Adolf Loos. Portrait By Oskar Kokoschka, Vienna, 1909
From his vantage point in the Austro-Hungarian monarchy, Loos' view of the English remained idealised, and his praise unqualified. Loos' dedicated Anglophilia was not for the 'vernacular' of the Arts and Crafts movement but for a deep love of nature, emancipated craftsmen, furniture, fashion, habits of eating and dwelling.
Equally, for Loos America was a myth of democracy attained, a Europe emancipated and a pragmatic culture free of hypocrisy. This was a view which many of his generation shared. He visited the Colombian World Exhibition in Chicago in 1893: he became familiar with the early skyscrapers of New York and of the Chicago School and with the writing of Louis Sullivan.
Loos disagreed profoundly on theoretical grounds with the Secessionists, with the Wiener Werkstätte, and with the Deutscher Werkbund. In the aftermath of the First World War and transition from a constitutional monarchy to a republic, the Social Democratic leaders of the City of Vienna tried to overcome the chronic shortage of housing. Loos was appointed as the chief architect of the communal housing. Failing to ward off the inflated iconography of the Hof (which was over-sized and unsuitable for living in), as his own alternative proposals were rejected, Loos became disillusioned.

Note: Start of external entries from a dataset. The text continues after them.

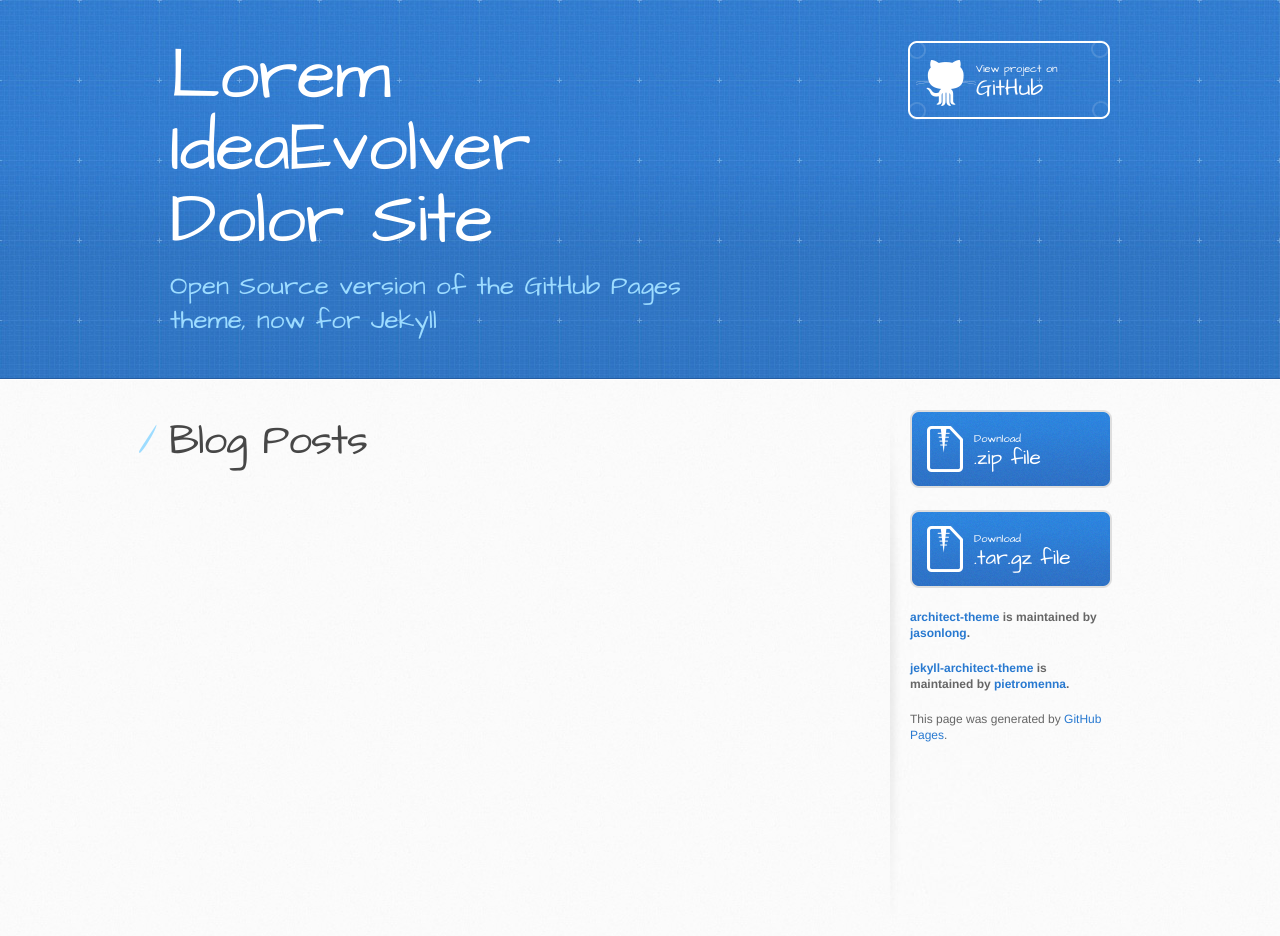
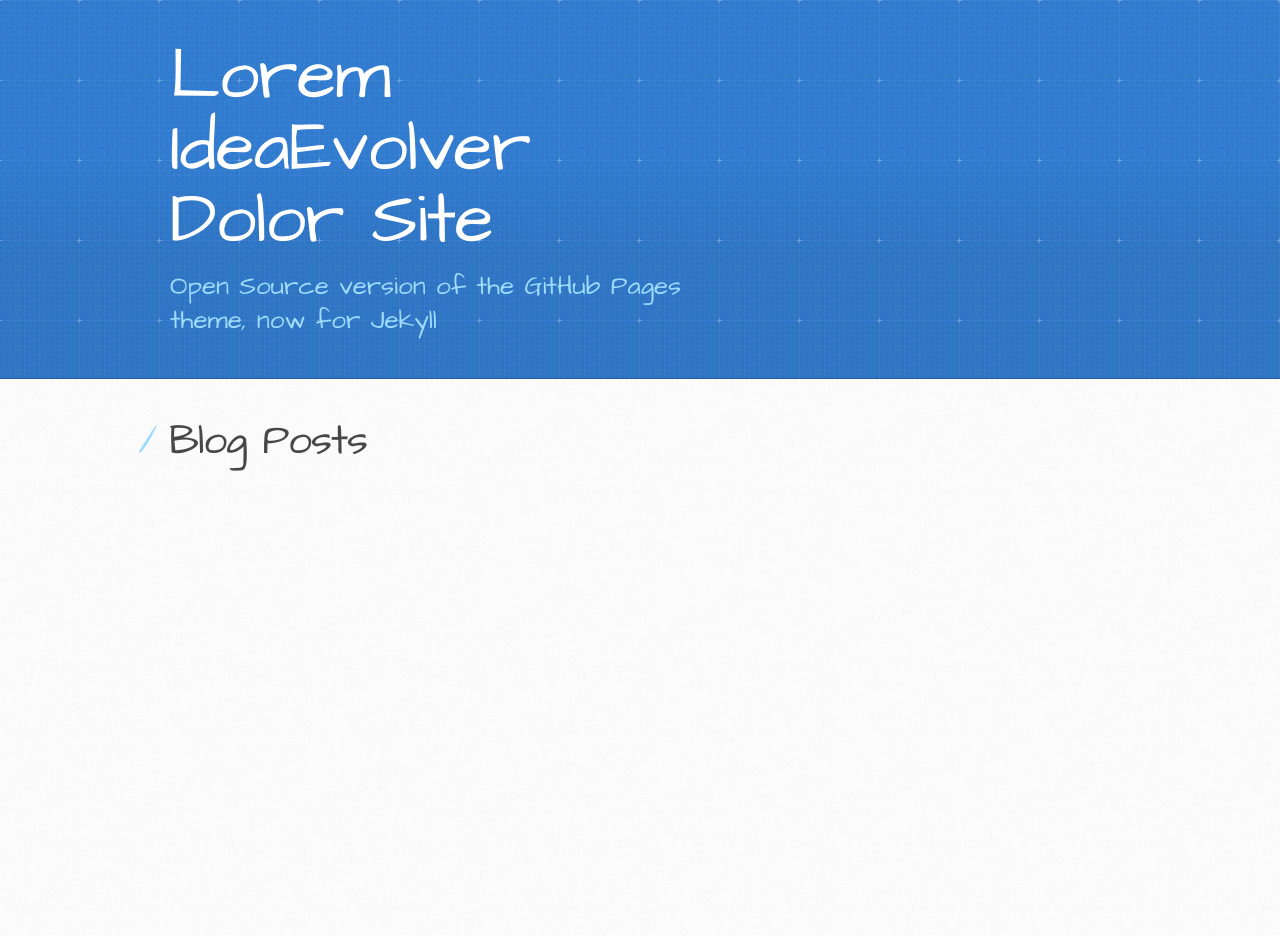
Before and after one commit to TomDodsonEvolver/TestSiteBuilder, a Jekyll site: the page built from site/index.html, in a window 1280 px wide. Built offline with Jekyll 4.4.1, drawn with Linux system fonts in a browser that asks for light colours; after the commit the page ends 900 px from its top, so only the background shows below that.

Commit message:
site is working

```diff
--- a/site/_layouts/default.html
+++ b/site/_layouts/default.html
@@ -21,7 +21,6 @@
       <div class="inner">
         <h1> {{ site.name }} </h1>
         <h2>Open Source version of the GitHub Pages theme, now for Jekyll</h2>
-        <a href="https://github.com/pietromenna/jekyll-architect-theme" class="button"><small>View project on</small> GitHub</a>
       </div>
     </header>
 
@@ -33,22 +32,6 @@
 
         </section>
 
-        <aside id="sidebar">
-          <a href="https://github.com/pietromenna/jekyll-architect-theme/archive/master.zip" class="button">
-            <small>Download</small>
-            .zip file
-          </a>
-          <a href="https://github.com/pietromenna/jekyll-architect-theme/archive/master.tar.gz" class="button">
-            <small>Download</small>
-            .tar.gz file
-          </a>
-
-          <p class="repo-owner"><a href="https://github.com/jasonlong/architect-theme">architect-theme</a> is maintained by <a href="https://github.com/jasonlong">jasonlong</a>.</p>
-
-          <p class="repo-owner"><a href="https://github.com/pietromenna/jekyll-architect-theme">jekyll-architect-theme</a> is maintained by <a href="https://github.com/pietromenna">pietromenna</a>.</p>
-
-          <p>This page was generated by <a href="https://pages.github.com">GitHub Pages</a>.</p>
-        </aside>
       </div>
     </div>
 
```
Also changed, not shown: build.py (+5 -6 lines), 1 other file.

In 1922 he moved to Paris. with his close friend Schoenberg and with the Parisian 'avant-garder' - in particular Marcel Duchamp, the group engaged in editing 'L'Esprit Nouveau', and the architect Charles-Édouard Jeanneret (Le Corbusier). Loos found a congenial personal environment, although not the ability to realise his larger projects.